2) Re-inking in progress (A>B);
3) The first re-inked portion has travelled all the way round (A<B)
Operational Amplifier OA1 is configured as a comparator. When A is less than B the output will be at a low level. When A is greater than B the output goes to a high level. Having just fitted a ribbon to be re-inked conditions at both sensors are substantially the same so A is less than B. The start button is pressed and after a short delay to allow the motor to reach speed, the microprocessor switches on the ink jet. A short while after this, the first portion to be inked passes the downstream sensor and A becomes greater than B, so causing the comparator output to go high. The computer monitors this comparator output, and when the first re-inked part reaches the upstream sensor, B becomes greater than A, the comparator output goes low again and this signals the microprocessor that re-inking is complete except for the last few inches.

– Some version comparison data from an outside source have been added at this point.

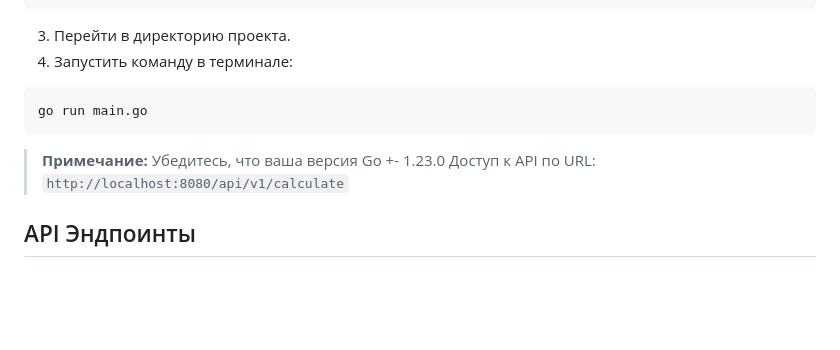
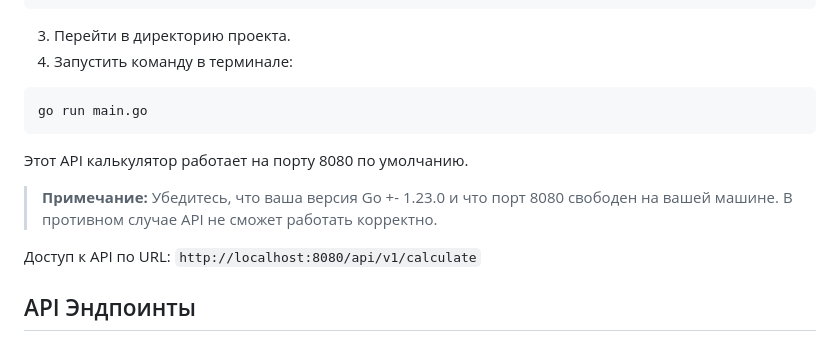
Before and after one commit to gtrmalay/HTTP-Calculator, a Markdown page: README.md, the part around the change. GitHub-like rendering; blank space fills up the shorter version.

````diff
--- a/README.md
+++ b/README.md
@@ -30,8 +30,12 @@ git clone https://github.com/gtrmalay/HTTP-Calculator.git
 ```shell
 go run main.go
 ```
-> **Примечание:** Убедитесь, что ваша версия Go +- 1.23.0
-> Доступ к API по URL: `http://localhost:8080/api/v1/calculate`
+
+Этот API калькулятор работает на порту 8080 по умолчанию.
+
+> **Примечание:** Убедитесь, что ваша версия Go +- 1.23.0 и что порт 8080 свободен на вашей машине. В противном случае API не сможет работать корректно.
+
+Доступ к API по URL: `http://localhost:8080/api/v1/calculate`
 
 ## API Эндпоинты
 
````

Hence after a short delay, the microprocessor switches off the ink jet and then switches off the motor.
A dark ribbon will cause a higher voltage at points A and B than a light one and hence, a desired ink density corresponds to a particular threshold voltage at point A (and B). Operational amplifier OA2 has a gain set by potentiometer P5 and DC offset set by potentiometer P4. Thus a large variation in voltage is produced at the output of operational amplifier OA2 for a small change in ink density on the ribbon. The output voltage rises with increasing density. This is further amplified and inverted by operational amplifier OA3, the output voltage of which passes through diode 10 to the emitter follower of transistor Q7 such that a rising output from operational amplifier OA3 causes rising current through transistor Q7, resistor R31 and diode D11. More current through diode D11 causes greater brightness and as this is optically coupled with transistor Q1, the impedance of Q1 reduces which in turn reduces the duty cycle of integrated circuit 1 so reducing motor voltage and therefore the speed.
It will be understood that this produces a closed loop servo system using ink density (ribbon darkness) as the feedback parameter. A lighter patch of ribbon causes the voltage at A to fall causing motor speed to fall so allowing more ink to be applied per unit area. Transistor Q6 and associated components provide a means by which the processor can override the servo mechanism to switch off the motor. Diodes D12-15 form a bridge rectifier to produce a DC voltage related to ribbon speed as sensed by a tachometer fitted to one of the guide pulleys (such as pulley in FIG. 1). The bridge ensures control information is of the same sense regardless of direction. The forward voltage drops of the diodes and the base-emitter junction of transistor Q8 prevent accurate sensing of very low speeds. The tachometer output is then buffered by transistor Q8 amplified and shifted in level by operational amplifier OA4. If the output of this amplifier rises much above 0 volts then diode D8 becomes forward biased so applying more current to the opto-coupler via operational amplifier OA3, diode D10 and transistor Q7 etc. This tends to reduce motor speed. Thus ribbon speed is limited to some pre-determined safe maximum extent adjustable by means of potentiometers 6 and 7.